-- STORED DATA --

● ● ● ● ● ● ●

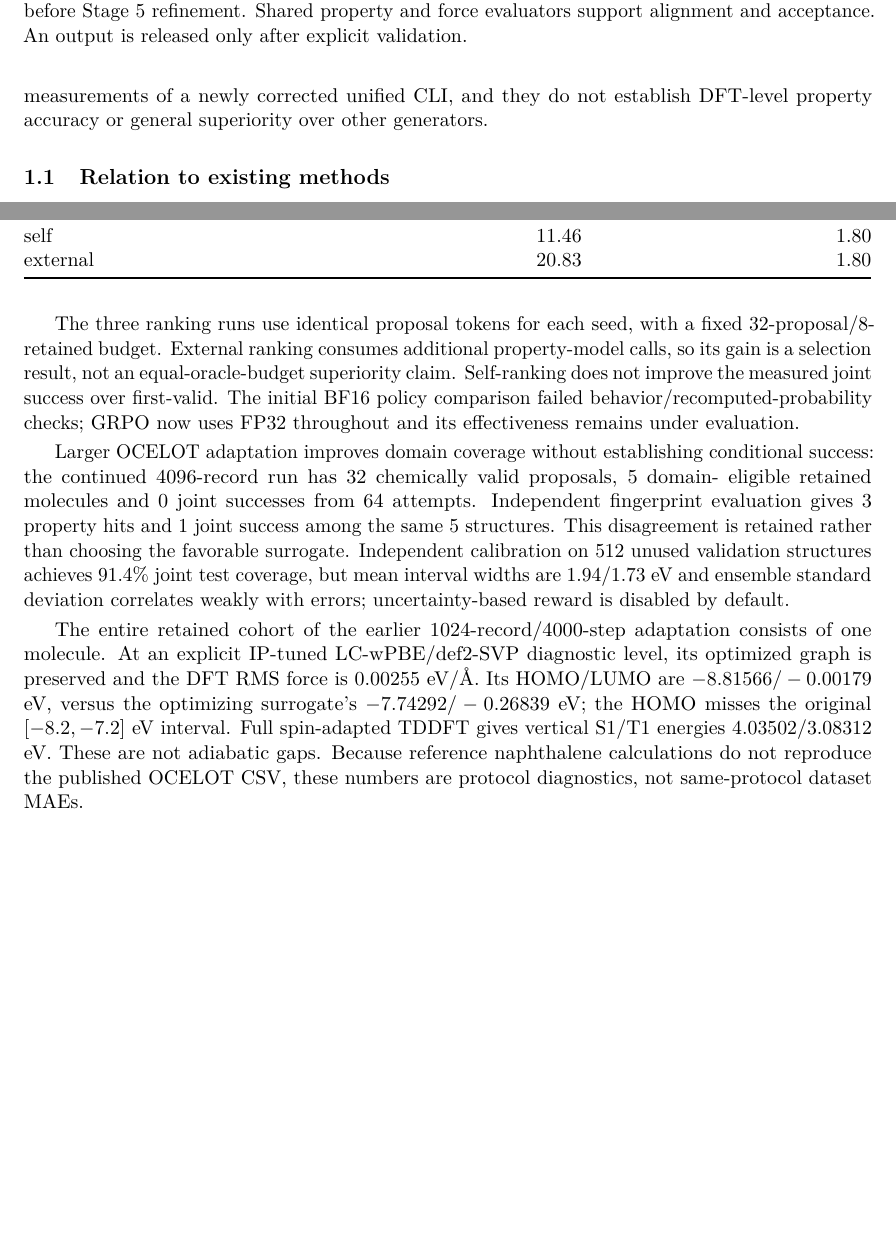
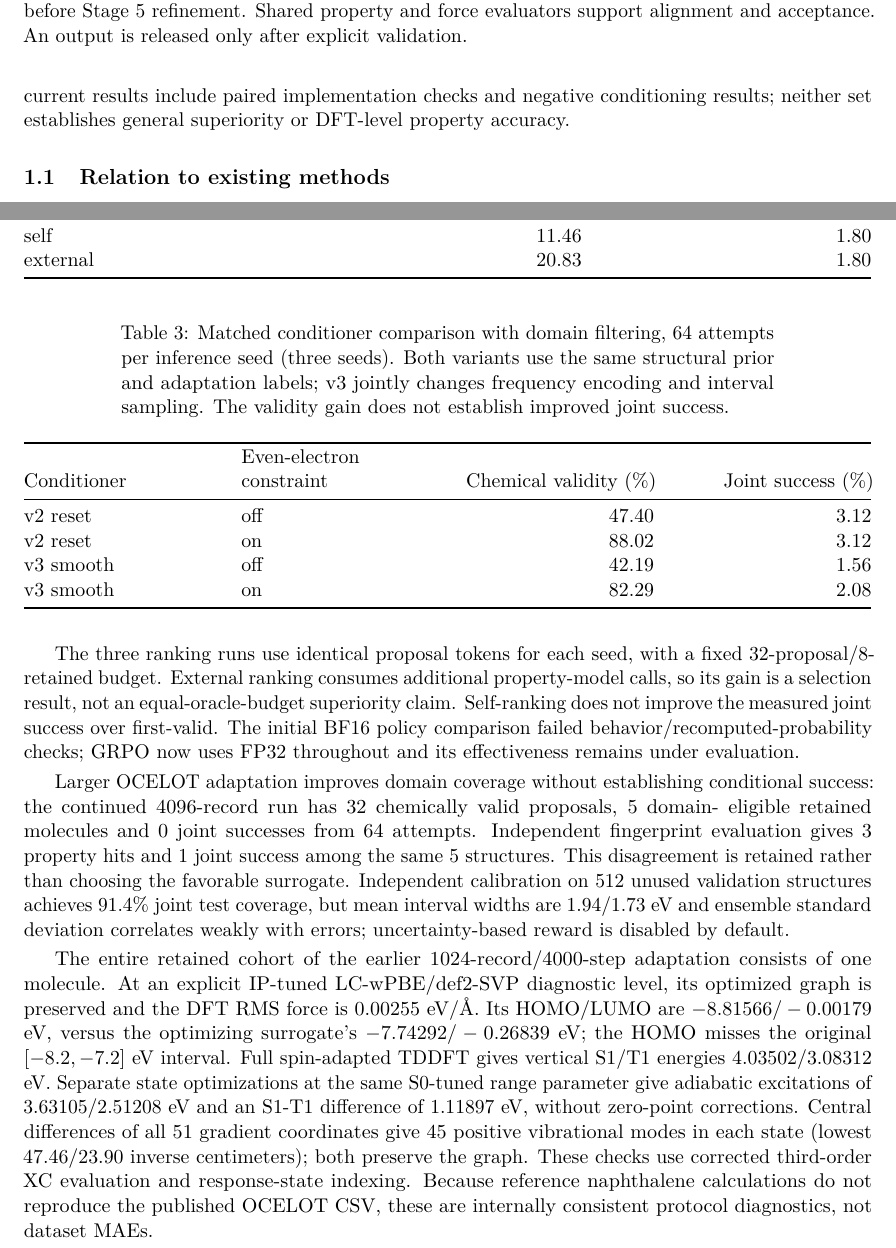
Before and after one commit to ShangChien/orbit3d, a LaTeX paper (paper/ORBIT3D_arXiv_Paper.tex): two parts of pages 2 and 6 of 9 before the commit and two parts of pages 2 and 6 of 10 after it, joined at a grey line, cut so that both start at the same text, the shorter picture padded with empty space. Compiled offline with pdfLaTeX.

Commit message:
Update manuscript with matched conditioning results and verified excited-state minima

```diff
--- a/paper/ORBIT3D_arXiv_Paper.tex
+++ b/paper/ORBIT3D_arXiv_Paper.tex
@@ -75,10 +75,11 @@ contribution is their coordinated use and evaluation, not a new claim
 about their underlying architectures.
 
 \textbf{Scope of the numerical evidence.} The method sections specify
-the target architecture. The results in Section 4 are archived pilot
-runs of an octree/GVP implementation. They are not measurements of a
-newly corrected unified CLI, and they do not establish DFT-level
-property accuracy or general superiority over other generators.
+the target architecture. Section 4 separates current unified-package
+experiments from archived octree/GVP pilot runs. The current results
+include paired implementation checks and negative conditioning results;
+neither set establishes general superiority or DFT-level property
+accuracy.
 
 \subsection{Relation to existing
 methods}\label{relation-to-existing-methods}
@@ -418,6 +422,48 @@ Across-seed SD (percentage points)
 first valid & 11.46 & 1.80 \\
 self & 11.46 & 1.80 \\
 external & 20.83 & 1.80 \\
+\end{longtable}
+
+\begin{longtable}[]{@{}
+  >{\raggedright\arraybackslash}p{(\linewidth - 6\tabcolsep) * \real{0.2500}}
+  >{\raggedright\arraybackslash}p{(\linewidth - 6\tabcolsep) * \real{0.2500}}
+  >{\raggedleft\arraybackslash}p{(\linewidth - 6\tabcolsep) * \real{0.2500}}
+  >{\raggedleft\arraybackslash}p{(\linewidth - 6\tabcolsep) * \real{0.2500}}@{}}
+\caption{Matched conditioner comparison with domain filtering, 64
+attempts per inference seed (three seeds). Both variants use the same
+structural prior and adaptation labels; v3 jointly changes frequency
+encoding and interval sampling. The validity gain does not establish
+improved joint success. }\tabularnewline
+\toprule\noalign{}
+\begin{minipage}[b]{\linewidth}\raggedright
+Conditioner
+\end{minipage} & \begin{minipage}[b]{\linewidth}\raggedright
+Even-electron constraint
+\end{minipage} & \begin{minipage}[b]{\linewidth}\raggedleft
+Chemical validity (\%)
+\end{minipage} & \begin{minipage}[b]{\linewidth}\raggedleft
+Joint success (\%)
+\end{minipage} \\
+\midrule\noalign{}
+\endfirsthead
+\toprule\noalign{}
+\begin{minipage}[b]{\linewidth}\raggedright
+Conditioner
+\end{minipage} & \begin{minipage}[b]{\linewidth}\raggedright
+Even-electron constraint
+\end{minipage} & \begin{minipage}[b]{\linewidth}\raggedleft
+Chemical validity (\%)
+\end{minipage} & \begin{minipage}[b]{\linewidth}\raggedleft
+Joint success (\%)
+\end{minipage} \\
+\midrule\noalign{}
+\endhead
+\bottomrule\noalign{}
+\endlastfoot
+v2 reset & off & 47.40 & 3.12 \\
+v2 reset & on & 88.02 & 3.12 \\
+v3 smooth & off & 42.19 & 1.56 \\
+v3 smooth & on & 82.29 & 2.08 \\
 \end{longtable}
 
 The three ranking runs use identical proposal tokens for each seed, with
@@ -446,9 +492,15 @@ the DFT RMS force is 0.00255 eV/Å. Its HOMO/LUMO are
 \(-8.81566/-0.00179\) eV, versus the optimizing surrogate's
 \(-7.74292/-0.26839\) eV; the HOMO misses the original \([-8.2,-7.2]\)
 eV interval. Full spin-adapted TDDFT gives vertical S1/T1 energies
-4.03502/3.08312 eV. These are not adiabatic gaps. Because reference
-naphthalene calculations do not reproduce the published OCELOT CSV,
-these numbers are protocol diagnostics, not same-protocol dataset MAEs.
+4.03502/3.08312 eV. Separate state optimizations at the same S0-tuned
+range parameter give adiabatic excitations of 3.63105/2.51208 eV and an
+S1-T1 difference of 1.11897 eV, without zero-point corrections. Central
+differences of all 51 gradient coordinates give 45 positive vibrational
+modes in each state (lowest 47.46/23.90 inverse centimeters); both
+preserve the graph. These checks use corrected third-order XC evaluation
+and response-state indexing. Because reference naphthalene calculations
+do not reproduce the published OCELOT CSV, these are internally
+consistent protocol diagnostics, not dataset MAEs.
 
 \subsection{What the archived experiments
 establish}\label{what-the-archived-experiments-establish}
```
Also changed, not shown: paper/ORBIT3D_arXiv_Paper.md (+20 -6 lines), paper/ORBIT3D_arXiv_Paper.pdf, paper/ORBIT3D_arXiv_Paper.tex (27 more changed lines), 4 other files.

● ● ● ● ● ● ●

-- EXERCISE DIRECTIONS --
Show each line from the material above where the string "level" can be found.

-- RESULT OF THE TASK --
-newly corrected unified CLI, and they do not establish DFT-level
+neither set establishes general superiority or DFT-level property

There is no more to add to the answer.